You can't get away from the screechiness of the vocals that marked the band's sound – street attitude, yadayadayada – but the near-militaristic drumming, the brightness (in a good way) that was characteristic of all of their heroes, from The Glitter Band to Adam & The Ants. It's all about in-your-face attack, and the EAT No8 has these grrrrls slapping you upside the head. As transcendent as the No8 is with subtle material like Monk, it knows how to rock. The only criticism is that it leans to the warm, which may be too much with, say, single-ended triode amps.

Whitesnake, of course, represents the heavy-metal-via-stadium, power ballad excess of the big hair bands, but only the churlish would deny their sense of majesty. The 30th anniversary reissue of Slip Of The Tongue [Rhino 5409784019029], though not their best, is a time capsule of the genre's overblown self-importance, like Prog Rock without the intellectual pretence. But that is to be a snob: this stuff can fill a room and have you reaching for your air guitar before you can say 'Cheap An' Nasty'.

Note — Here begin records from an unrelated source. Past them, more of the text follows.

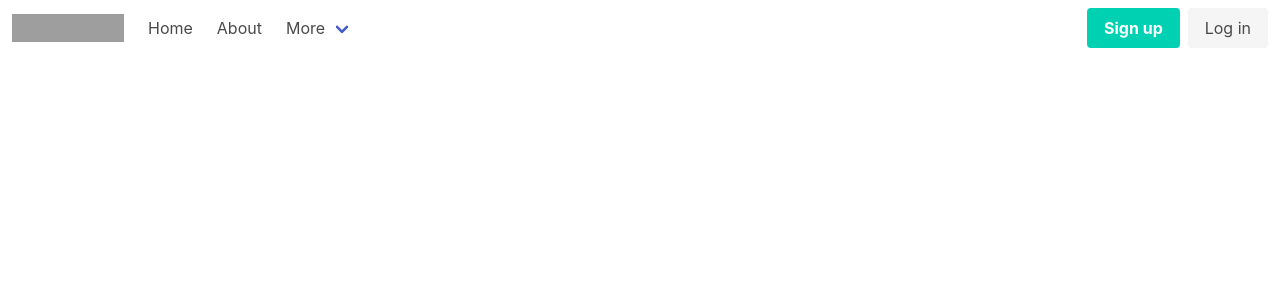
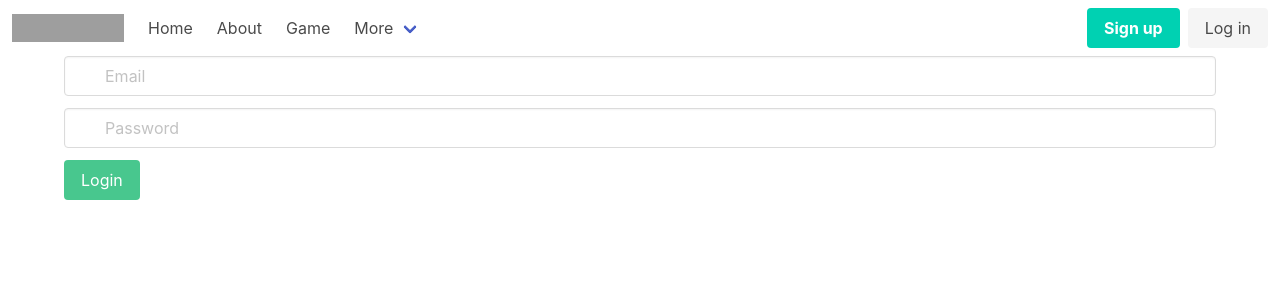
Before and after one commit to kevindean12/what-do-you-meme, a Vue app in the folder client/: page /login in a window 1280 px wide. Shown: the top 300 px of the page. Built offline with nearby package versions, Linux system fonts and the light colour scheme; grey boxes are pictures that could not be loaded.

Commit message:
added routing for game and login

```diff
--- a/client/src/components/Nav.vue
+++ b/client/src/components/Nav.vue
@@ -15,8 +15,9 @@
         <div :class="{ 'is-active':isOpen }" class="navbar-menu">
             <div class="navbar-start">
 
-            <router-link class="navbar-item" to="/">Home</router-link>
-            <router-link class="navbar-item" to="/about">About</router-link>
+            <router-link class="navbar-item" to="/" active-class="is-current" exact>Home</router-link>
+            <router-link class="navbar-item" to="/about" active-class="is-current">About</router-link>
+            <router-link class="navbar-item" to="/game" active-class="is-current">Game</router-link>
 
             <div class="navbar-item has-dropdown is-hoverable">
                 <a class="navbar-link">
@@ -47,7 +48,7 @@
                 <a class="button is-primary">
                     <strong>Sign up</strong>
                 </a>
-                <a class="button is-light">
+                <a class="button is-light" href="/login">
                     Log in
                 </a>
                 </div>
@@ -67,5 +68,8 @@ export default {
 </script>
 
 <style>
-
+.is-current{
+    font-weight: bold;
+    color: purple;
+}
 </style>
--- a/client/src/router/index.js
+++ b/client/src/router/index.js
@@ -1,14 +1,26 @@
-import Vue from 'vue'
-import VueRouter from 'vue-router'
-import Home from '../views/Home.vue'
+import Vue from 'vue';
+import VueRouter from 'vue-router';
+import Home from '../views/Home.vue';
+import Game from '../views/Game.vue';
+import Login from '../views/Login.vue';
 
-Vue.use(VueRouter)
+Vue.use(VueRouter);
 
 const routes = [
   {
     path: '/',
     name: 'Home',
     component: Home
+  },
+  {
+    path: '/game',
+    name: 'Game',
+    component: Game
+  },
+  {
+    path: '/login',
+    name: 'Login',
+    component: Login
   },
   {
     path: '/about',
--- /dev/null
+++ b/client/src/views/Game.vue
@@ -0,0 +1,45 @@
+<template>
+  <div class="container">
+      <div class="card">
+          <div class="card-content">
+              <h1 class="title is-1">
+                  Game Page
+              </h1>
+          </div>
+      </div>
+      <div class="card">
+      <div class="card-content">
+        <ul>
+          <li v-for="player in Players" :key="player.Name">
+            {{player.Name}} {{player.Score}}
+          </li>
+        </ul>
+      </div>
+      <img :src="CurrentPicture" class="card-image">
+    </div>
+  </div>
+</template>
+
+<script>
+// @ is an alias to /src
+import {Players, PictureDeck, CurrentPicture, Init} from "../models/Game";
+Init();
+
+export default { //inside this object are available to our component
+  name: 'Home',
+  data: () => ({
+    Players,
+    PictureDeck,
+    CurrentPicture
+  }),
+  components: {
+
+  }
+}
+</script>
+
+<style>
+  img.card-image{
+    width: 100%;
+  }
+</style>
--- a/client/src/views/Home.vue
+++ b/client/src/views/Home.vue
@@ -17,27 +17,3 @@
     </div>
   </section>
 </template>
-
-<script>
-// @ is an alias to /src
-import {Players, PictureDeck, CurrentPicture, Init} from "../models/Game";
-Init();
-
-export default { //inside this object are available to our component
-  name: 'Home',
-  data: () => ({
-    Players,
-    PictureDeck,
-    CurrentPicture
-  }),
-  components: {
-
-  }
-}
-</script>
-
-<style>
-  img.card-image{
-    width: 100%;
-  }
-</style>
--- /dev/null
+++ b/client/src/views/Login.vue
@@ -0,0 +1,40 @@
+<template>
+  <div class="container">
+      <div class="field">
+            <p class="control has-icons-left has-icons-right">
+                <input class="input" type="email" placeholder="Email">
+                <span class="icon is-small is-left">
+                <i class="fas fa-envelope"></i>
+                </span>
+                <span class="icon is-small is-right">
+                <i class="fas fa-check"></i>
+                </span>
+            </p>
+        </div>
+        <div class="field">
+            <p class="control has-icons-left">
+                <input class="input" type="password" placeholder="Password">
+                <span class="icon is-small is-left">
+                <i class="fas fa-lock"></i>
+                </span>
+            </p>
+        </div>
+        <div class="field">
+            <p class="control">
+                <button class="button is-success">
+                Login
+                </button>
+            </p>
+        </div>
+  </div>
+</template>
+
+<script>
+export default {
+
+}
+</script>
+
+<style>
+
+</style>
```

Then again, this LP featured the magnificent Steve Vai, and guitar is what it's all about. The No8 seems to know this. Coverdale's singing, a paradigm of Plant/Tyler/Roth crotch-rock grandeur, comes through with all the macho swagger that contrasts so comically with the jail-bait insolence of The Runaways. Despite the meters barely flickering when the level is cranked up to 11, the No8 finds minuscule details in Whitesnake that other pick-ups would leave buried, like pirates' treasure beneath the sand.

Taste Of Luxury
How much will you love this? Like the No5, you'll probably be so charmed by it that you'll even pay the extra £100 for the optional deluxe wooden box. As was said about Mr Brier and the first Koetsu Urushis all those years ago, the No8 looks as beautiful as it sounds.

It is self-evidently an artisan product that narrows the gap between high-end audio and luxury objects per se. And you'll be excused for staring at the end of your tonearm for inordinate amounts of time once a Jo No8 arrives there.

Hi-Fi News Verdict
This makes two in a row for EAT, Jo No8 achieving at its price what the No5 did at £799 while adding subtle refinement in precisely the areas where the latter needs it. Aside from the bulk, which applies to both Jo MCs, this cartridge is a dream to set up, it's immediately captivating and so musical that I was distracted from my cache of tapes and the latest episode of Elementary. This is a future classic.

European Audio Team
Supplied by: Absolute Sounds Ltd
0208 971 3909